The Bauhaus was founded in Weimar, Germany in 1919 by architect Walter Gropius with the aim of bridging the gap between art, design, and industry. The Bauhaus was a school where students received theoretical and practical training in all of the fine arts like ceramics, murals, stained glass, typography, metalwork, book binding, stone sculpture and furniture making. Gropius believed that a building should be at the center of the teaching of all the arts and in 1925 the Bauhaus moved from Weimar to Dessau and into a new purpose-built home which reflected the core of Bauhaus values.

Courses at the Bauhaus were structured so that all students received a sound basic education in the theory of the arts, followed by practical training in all of the disciplines. It attracted teachers of the highest calibre including Wassily Kandinsky, Paul Klee, Johannes Itten, and Lyonel Feininger. The period Between 1924 and 1928 was the most significant in the development of the Bauhaus.
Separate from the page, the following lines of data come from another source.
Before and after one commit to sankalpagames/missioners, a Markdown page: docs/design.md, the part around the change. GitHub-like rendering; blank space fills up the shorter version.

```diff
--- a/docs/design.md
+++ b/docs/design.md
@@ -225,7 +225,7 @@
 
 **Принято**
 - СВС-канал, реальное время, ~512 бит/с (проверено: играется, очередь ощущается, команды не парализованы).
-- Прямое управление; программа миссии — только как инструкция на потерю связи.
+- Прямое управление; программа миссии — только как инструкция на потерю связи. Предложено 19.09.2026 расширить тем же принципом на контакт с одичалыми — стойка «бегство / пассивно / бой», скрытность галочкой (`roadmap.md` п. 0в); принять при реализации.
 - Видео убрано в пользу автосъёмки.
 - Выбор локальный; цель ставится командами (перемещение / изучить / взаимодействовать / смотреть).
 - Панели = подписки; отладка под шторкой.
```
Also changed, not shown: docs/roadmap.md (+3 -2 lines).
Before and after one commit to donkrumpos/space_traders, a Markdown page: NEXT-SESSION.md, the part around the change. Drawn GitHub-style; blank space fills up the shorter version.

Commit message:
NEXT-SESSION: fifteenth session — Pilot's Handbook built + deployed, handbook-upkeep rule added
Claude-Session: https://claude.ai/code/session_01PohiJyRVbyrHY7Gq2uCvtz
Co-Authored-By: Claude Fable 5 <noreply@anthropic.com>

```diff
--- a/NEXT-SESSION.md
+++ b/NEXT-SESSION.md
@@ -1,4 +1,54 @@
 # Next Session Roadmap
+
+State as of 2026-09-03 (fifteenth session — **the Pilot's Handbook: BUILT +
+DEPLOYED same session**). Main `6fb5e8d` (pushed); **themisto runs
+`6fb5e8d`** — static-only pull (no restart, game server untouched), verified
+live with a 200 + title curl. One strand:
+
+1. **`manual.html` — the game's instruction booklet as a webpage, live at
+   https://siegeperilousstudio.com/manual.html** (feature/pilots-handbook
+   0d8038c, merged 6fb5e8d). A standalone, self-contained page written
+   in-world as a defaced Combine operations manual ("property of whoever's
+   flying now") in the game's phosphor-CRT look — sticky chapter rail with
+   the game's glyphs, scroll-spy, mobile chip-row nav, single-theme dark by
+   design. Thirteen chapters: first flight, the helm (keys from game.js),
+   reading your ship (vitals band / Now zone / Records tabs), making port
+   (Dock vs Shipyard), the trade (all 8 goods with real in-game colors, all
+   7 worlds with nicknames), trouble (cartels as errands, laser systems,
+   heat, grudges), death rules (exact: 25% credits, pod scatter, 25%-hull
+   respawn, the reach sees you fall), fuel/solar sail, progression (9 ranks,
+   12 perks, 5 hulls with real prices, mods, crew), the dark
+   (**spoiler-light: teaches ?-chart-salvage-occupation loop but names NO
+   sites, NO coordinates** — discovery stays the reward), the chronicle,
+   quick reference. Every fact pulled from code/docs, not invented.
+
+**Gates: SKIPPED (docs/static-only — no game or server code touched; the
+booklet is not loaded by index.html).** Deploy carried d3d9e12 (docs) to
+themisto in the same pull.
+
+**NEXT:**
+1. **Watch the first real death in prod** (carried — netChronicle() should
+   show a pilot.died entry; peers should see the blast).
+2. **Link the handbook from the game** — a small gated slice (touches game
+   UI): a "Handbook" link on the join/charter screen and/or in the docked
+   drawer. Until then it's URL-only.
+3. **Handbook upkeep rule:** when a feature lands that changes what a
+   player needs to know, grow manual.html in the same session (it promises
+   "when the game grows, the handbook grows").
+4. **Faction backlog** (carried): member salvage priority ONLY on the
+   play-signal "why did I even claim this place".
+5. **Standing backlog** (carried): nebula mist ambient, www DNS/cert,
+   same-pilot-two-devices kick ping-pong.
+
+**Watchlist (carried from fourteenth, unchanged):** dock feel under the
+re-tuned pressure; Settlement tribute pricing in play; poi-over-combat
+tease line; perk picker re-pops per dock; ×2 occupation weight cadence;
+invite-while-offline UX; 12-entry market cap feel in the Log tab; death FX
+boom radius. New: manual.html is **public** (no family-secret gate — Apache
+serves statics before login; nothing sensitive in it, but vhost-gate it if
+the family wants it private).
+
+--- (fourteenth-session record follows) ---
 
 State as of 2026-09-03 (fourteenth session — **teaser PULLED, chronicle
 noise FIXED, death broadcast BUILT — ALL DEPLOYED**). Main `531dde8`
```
In 1928 Gropius resigned and was succeeded by Hannes Meyer.